> _AIM OF THE TASK_: Every line in the data below that holds "blob" should be found and copied.

> _PROVIDED INFORMATION_:
Start of Block
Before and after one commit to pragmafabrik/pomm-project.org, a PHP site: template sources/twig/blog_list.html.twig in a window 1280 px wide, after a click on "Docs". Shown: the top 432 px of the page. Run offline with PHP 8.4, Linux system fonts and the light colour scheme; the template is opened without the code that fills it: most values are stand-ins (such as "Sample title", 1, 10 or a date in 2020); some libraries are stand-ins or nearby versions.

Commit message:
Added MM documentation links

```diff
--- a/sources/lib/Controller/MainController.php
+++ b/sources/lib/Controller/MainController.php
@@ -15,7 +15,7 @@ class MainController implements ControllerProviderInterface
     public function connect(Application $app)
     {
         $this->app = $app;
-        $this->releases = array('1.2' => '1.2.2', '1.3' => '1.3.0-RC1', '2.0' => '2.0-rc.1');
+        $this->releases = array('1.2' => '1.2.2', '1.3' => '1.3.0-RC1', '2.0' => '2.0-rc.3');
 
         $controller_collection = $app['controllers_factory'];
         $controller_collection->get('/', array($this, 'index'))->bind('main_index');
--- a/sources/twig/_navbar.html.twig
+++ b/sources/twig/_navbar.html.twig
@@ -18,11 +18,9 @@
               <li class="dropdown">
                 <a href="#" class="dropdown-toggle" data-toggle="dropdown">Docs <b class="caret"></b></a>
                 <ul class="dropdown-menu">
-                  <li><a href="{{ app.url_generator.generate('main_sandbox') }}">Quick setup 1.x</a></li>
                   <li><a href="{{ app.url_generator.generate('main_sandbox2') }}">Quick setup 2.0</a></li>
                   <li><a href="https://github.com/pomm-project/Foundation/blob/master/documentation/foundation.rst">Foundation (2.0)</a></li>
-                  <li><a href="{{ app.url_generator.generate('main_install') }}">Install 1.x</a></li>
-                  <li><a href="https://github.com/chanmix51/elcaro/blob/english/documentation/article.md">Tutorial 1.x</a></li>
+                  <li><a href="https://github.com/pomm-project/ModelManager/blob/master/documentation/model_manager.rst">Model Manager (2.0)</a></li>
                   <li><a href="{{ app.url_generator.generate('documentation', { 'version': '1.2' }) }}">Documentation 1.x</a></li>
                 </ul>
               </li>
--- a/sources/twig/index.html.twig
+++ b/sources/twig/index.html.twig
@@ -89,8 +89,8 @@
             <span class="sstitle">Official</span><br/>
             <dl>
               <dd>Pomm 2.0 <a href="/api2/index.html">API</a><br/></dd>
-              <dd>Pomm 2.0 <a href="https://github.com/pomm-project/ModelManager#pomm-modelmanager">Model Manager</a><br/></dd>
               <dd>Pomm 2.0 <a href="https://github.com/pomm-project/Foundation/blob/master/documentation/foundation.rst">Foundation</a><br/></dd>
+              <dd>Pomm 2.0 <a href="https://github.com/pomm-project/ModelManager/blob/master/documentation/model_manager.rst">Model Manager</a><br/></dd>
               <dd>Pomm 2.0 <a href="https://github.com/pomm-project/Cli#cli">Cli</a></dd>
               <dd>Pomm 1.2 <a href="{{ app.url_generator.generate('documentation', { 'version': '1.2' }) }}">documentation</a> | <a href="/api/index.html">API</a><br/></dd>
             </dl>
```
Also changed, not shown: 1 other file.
End of Block
> _ANSWER SPACE_:
                   <li><a href="https://github.com/pomm-project/Foundation/blob/master/documentation/foundation.rst">Foundation (2.0)</a></li>
-                  <li><a href="https://github.com/chanmix51/elcaro/blob/english/documentation/article.md">Tutorial 1.x</a></li>
+                  <li><a href="https://github.com/pomm-project/ModelManager/blob/master/documentation/model_manager.rst">Model Manager (2.0)</a></li>
               <dd>Pomm 2.0 <a href="https://github.com/pomm-project/Foundation/blob/master/documentation/foundation.rst">Foundation</a><br/></dd>
+              <dd>Pomm 2.0 <a href="https://github.com/pomm-project/ModelManager/blob/master/documentation/model_manager.rst">Model Manager</a><br/></dd>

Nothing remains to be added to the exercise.